(Revision tracking records)
*** Begin section ***

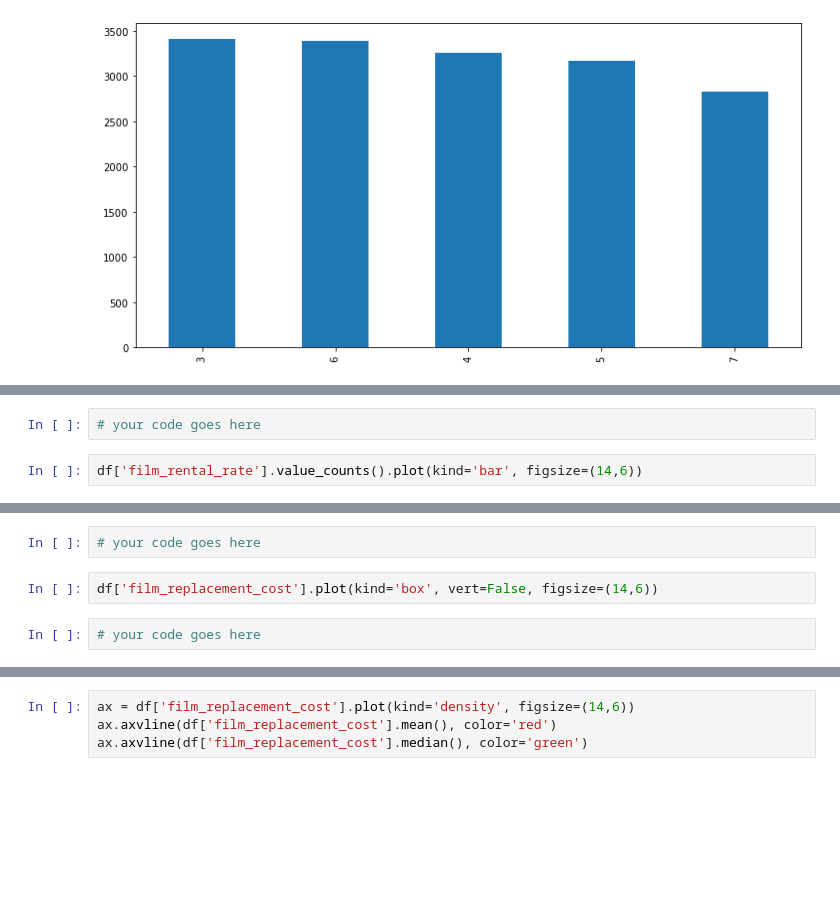
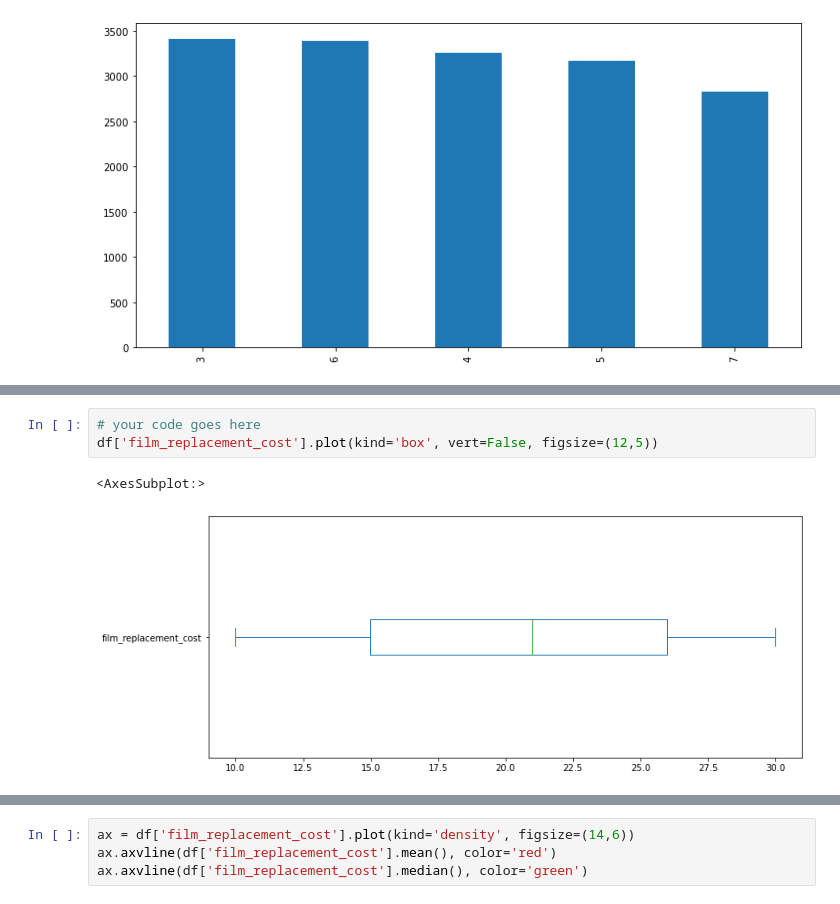
Before and after one commit to silanka007/data-analytics-FCC, a Jupyter notebook: Exercises_2.ipynb, the cells around one changed output, grey strips where cells are left out. Drawn from its saved outputs; the diff is of its cells as text; blank space fills up the shorter version.

```diff
--- a/Exercises_2.ipynb
+++ b/Exercises_2.ipynb
@@ -92,7 +99,3 @@ df['film_rental_rate'].value_counts().plot(kind='pie', figsize=(6,6))
-# %%
-# your code goes here
-# %%
-df['film_rental_rate'].value_counts().plot(kind='bar', figsize=(14,6))
 # %% [markdown]
 ![green-divider](https://user-images.githubusercontent.com/7065401/52071924-c003ad80-2562-11e9-8297-1c6595f8a7ff.png)
 
@@ -104,7 +107,7 @@ df['film_rental_rate'].value_counts().plot(kind='bar', figsize=(14,6))
 - Add a green line on the median <b>median</b>.
 # %%
 # your code goes here
+df['film_replacement_cost'].plot(kind='box', vert=False, figsize=(12,5))
+# %% [output]
+<AxesSubplot:>
+[figure, added]
-# %%
-df['film_replacement_cost'].plot(kind='box', vert=False, figsize=(14,6))
-# %%
-# your code goes here
```
Also changed, not shown: parts of 3 cells of this notebook.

*** End section ***

» EXERCISE DIRECTIONS: Return the records word for word, leaving every picture out of the copy.

» TASK SOLUTION:
Before and after one commit to silanka007/data-analytics-FCC, a Jupyter notebook: Exercises_2.ipynb, the cells around one changed output, grey strips where cells are left out. Drawn from its saved outputs; the diff is of its cells as text; blank space fills up the shorter version.

```diff
--- a/Exercises_2.ipynb
+++ b/Exercises_2.ipynb
@@ -92,7 +99,3 @@ df['film_rental_rate'].value_counts().plot(kind='pie', figsize=(6,6))
-# %%
-# your code goes here
-# %%
-df['film_rental_rate'].value_counts().plot(kind='bar', figsize=(14,6))
 # %% [markdown]
 ![green-divider](https://user-images.githubusercontent.com/7065401/52071924-c003ad80-2562-11e9-8297-1c6595f8a7ff.png)
 
@@ -104,7 +107,7 @@ df['film_rental_rate'].value_counts().plot(kind='bar', figsize=(14,6))
 - Add a green line on the median <b>median</b>.
 # %%
 # your code goes here
+df['film_replacement_cost'].plot(kind='box', vert=False, figsize=(12,5))
+# %% [output]
+<AxesSubplot:>
+[figure, added]
-# %%
-df['film_replacement_cost'].plot(kind='box', vert=False, figsize=(14,6))
-# %%
-# your code goes here
```
Also changed, not shown: parts of 3 cells of this notebook.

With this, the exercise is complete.